* The Night of the Iguana (1963) - filmed on location at Mismaloya and other minor locations in the Puerto Vallarta area. The filming brought Richard Burton, Ava Gardner, Deborah Kerr, Tennessee Williams, and Elizabeth Taylor (who was not in the film).
* Predator (1987) - the jungle scenes were filmed on location in the hills behind Mismaloya. The film starred Arnold Schwarzenegger and was directed by John McTiernan. McTiernan lost quite a bit of weight during the filming because he was afraid to eat the local food. The cast also endured a lot of dangerous obstacles in the junglesm such as changing weather, cold water and wildlife.
* Blow (2001) - When George Jung (Johnny Depp) went to buy marijuana in Mexico.
* Puerto Vallarta Squeeze (2004) - a filmed version of the Robert James Waller novel of the same name. It starred Scott Glenn and Harvey Keitel.
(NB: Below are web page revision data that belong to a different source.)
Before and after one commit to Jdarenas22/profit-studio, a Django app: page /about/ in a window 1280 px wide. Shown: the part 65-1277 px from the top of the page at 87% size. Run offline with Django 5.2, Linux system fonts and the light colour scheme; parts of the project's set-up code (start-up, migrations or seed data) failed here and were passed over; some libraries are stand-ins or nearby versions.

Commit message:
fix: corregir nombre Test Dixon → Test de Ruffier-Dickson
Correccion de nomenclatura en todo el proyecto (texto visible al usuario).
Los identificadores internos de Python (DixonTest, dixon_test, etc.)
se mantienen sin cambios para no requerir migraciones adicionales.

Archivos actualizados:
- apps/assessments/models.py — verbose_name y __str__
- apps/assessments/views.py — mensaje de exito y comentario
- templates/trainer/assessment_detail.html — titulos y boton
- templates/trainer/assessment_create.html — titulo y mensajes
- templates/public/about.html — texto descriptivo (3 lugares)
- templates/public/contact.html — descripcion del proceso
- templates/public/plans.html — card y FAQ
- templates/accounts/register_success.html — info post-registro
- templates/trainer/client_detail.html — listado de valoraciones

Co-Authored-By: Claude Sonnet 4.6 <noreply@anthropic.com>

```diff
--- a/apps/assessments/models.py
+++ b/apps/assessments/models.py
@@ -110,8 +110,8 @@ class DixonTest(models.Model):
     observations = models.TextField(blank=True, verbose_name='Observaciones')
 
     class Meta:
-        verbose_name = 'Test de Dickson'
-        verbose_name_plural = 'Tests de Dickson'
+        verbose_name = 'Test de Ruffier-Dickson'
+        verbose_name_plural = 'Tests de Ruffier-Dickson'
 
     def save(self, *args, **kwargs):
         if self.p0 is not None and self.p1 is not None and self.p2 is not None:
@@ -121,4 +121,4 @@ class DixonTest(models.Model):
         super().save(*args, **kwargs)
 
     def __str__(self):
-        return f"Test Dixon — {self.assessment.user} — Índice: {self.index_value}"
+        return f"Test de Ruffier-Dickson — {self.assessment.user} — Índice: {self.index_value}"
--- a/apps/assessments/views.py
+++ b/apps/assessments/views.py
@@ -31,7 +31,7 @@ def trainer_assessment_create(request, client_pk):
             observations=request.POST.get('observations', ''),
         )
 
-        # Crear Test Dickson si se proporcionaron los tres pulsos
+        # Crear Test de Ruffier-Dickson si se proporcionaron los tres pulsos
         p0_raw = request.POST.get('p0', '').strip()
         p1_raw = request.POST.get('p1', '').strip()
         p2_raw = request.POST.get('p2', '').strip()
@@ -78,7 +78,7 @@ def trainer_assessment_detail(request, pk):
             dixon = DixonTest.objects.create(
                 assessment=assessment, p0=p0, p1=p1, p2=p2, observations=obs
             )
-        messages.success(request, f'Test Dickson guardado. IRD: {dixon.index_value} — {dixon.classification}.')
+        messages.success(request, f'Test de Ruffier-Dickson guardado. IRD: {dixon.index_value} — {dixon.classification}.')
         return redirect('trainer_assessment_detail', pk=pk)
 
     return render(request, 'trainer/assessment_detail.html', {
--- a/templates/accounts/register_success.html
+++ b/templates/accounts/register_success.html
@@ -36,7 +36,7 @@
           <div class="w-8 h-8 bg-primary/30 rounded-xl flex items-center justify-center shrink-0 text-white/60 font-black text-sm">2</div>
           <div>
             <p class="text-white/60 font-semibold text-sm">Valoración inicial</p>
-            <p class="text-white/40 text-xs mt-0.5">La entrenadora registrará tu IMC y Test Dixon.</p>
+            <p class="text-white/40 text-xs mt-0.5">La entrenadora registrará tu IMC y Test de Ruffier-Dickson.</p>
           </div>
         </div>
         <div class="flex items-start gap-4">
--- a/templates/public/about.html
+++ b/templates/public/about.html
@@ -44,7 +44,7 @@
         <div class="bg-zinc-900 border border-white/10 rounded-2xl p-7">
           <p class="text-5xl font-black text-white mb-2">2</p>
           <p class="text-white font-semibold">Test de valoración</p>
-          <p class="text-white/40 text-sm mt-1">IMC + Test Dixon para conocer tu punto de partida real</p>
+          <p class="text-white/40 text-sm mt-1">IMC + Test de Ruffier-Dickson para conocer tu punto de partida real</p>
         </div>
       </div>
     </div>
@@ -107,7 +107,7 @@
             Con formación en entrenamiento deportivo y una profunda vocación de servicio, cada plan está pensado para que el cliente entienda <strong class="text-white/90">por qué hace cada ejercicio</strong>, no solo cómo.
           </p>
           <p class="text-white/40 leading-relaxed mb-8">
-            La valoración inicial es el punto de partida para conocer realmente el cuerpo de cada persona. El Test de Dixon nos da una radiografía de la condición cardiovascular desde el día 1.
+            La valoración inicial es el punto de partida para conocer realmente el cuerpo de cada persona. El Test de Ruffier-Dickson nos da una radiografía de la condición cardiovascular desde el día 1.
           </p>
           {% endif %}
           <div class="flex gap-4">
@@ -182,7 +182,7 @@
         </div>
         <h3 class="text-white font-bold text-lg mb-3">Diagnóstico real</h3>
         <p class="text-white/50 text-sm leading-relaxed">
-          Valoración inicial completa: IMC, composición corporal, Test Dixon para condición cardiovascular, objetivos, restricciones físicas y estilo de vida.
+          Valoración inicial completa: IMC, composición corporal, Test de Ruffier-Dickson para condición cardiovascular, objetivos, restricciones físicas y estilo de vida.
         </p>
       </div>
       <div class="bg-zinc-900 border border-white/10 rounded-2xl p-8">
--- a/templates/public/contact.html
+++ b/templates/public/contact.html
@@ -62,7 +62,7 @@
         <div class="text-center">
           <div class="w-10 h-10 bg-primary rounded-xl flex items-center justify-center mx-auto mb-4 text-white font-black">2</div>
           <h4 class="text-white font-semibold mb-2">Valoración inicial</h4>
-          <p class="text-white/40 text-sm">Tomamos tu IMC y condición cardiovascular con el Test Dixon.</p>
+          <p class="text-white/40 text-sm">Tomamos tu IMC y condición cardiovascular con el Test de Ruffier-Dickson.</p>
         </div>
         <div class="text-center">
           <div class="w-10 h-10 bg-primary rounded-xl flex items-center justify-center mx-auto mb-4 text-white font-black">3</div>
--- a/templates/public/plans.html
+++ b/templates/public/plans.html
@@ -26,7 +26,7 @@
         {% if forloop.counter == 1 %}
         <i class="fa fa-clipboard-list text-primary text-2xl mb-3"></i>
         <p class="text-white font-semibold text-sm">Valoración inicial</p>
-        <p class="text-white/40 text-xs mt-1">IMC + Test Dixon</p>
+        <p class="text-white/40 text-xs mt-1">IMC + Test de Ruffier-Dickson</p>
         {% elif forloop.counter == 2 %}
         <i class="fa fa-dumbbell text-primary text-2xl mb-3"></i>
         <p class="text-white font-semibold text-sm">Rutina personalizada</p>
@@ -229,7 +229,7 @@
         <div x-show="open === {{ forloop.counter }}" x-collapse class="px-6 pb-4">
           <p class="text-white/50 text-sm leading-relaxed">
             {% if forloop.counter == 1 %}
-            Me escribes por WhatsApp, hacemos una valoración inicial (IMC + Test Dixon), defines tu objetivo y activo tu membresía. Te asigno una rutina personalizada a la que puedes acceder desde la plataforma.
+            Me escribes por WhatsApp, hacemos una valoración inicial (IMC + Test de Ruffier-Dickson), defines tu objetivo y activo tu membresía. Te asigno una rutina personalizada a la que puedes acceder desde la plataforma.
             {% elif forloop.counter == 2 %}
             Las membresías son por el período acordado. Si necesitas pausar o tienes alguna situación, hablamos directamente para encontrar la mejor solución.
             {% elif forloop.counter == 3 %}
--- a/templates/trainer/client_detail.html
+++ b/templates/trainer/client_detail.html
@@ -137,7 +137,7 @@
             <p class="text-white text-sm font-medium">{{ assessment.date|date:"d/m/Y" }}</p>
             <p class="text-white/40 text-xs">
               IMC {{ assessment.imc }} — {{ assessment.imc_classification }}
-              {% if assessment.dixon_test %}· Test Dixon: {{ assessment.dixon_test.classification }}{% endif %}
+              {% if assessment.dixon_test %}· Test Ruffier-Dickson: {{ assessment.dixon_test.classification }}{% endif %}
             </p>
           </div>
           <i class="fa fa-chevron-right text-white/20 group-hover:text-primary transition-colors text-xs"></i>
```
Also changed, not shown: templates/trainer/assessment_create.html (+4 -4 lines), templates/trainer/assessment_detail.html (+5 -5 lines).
The film was shot on location in and around Puerto Vallarta.
* The Love Boat (tv series)- Puerto Vallarta was often mentioned as a port of call for the Pacific Princess.
* Flavor of Love (tv series)- The final episode in which Flava Flav picks the winner was shot on location on Las Caletas beach in Puerto Vallarta.
* The Heartbreak Kid (2007)- In the film there is a scene where Ben Stiller fights with a sea lion and these portions were shot on location in Puerto Vallarta at the Sea Lion Adventure of Vallarta Adventures one of the tour companies there.
* Gauntlet 3 (2008) (tv series)- An MTV series consisting of challenges between two teams, the "rookies" and the "veterans" for $500,000.
Landmarks in Puerto Vallarta
* Parish Church of Our Lady of Guadalupe - Col. Centro
* Púlpito and Pilitas (Pulpit and Baptismal Font) - Col. Emilio Zapata - two rock formations at the South end of Los Muertos Beach. El Púlpito is the tall headland and Las Pilitas are the formation of rocks beneath it. Las Pilitas was the original location of the Boy on a Seahorse sculpture (El Caballito) now located on the Malecón. There are two streets in the Olas Altas area named after the rock formations.
* Playa Conchas Chinas (Chinese Shells Beach) - Fracc. Amapas - the city's most secluded beach, located to the South of the headland which forms the boundary of Los Muertos beach.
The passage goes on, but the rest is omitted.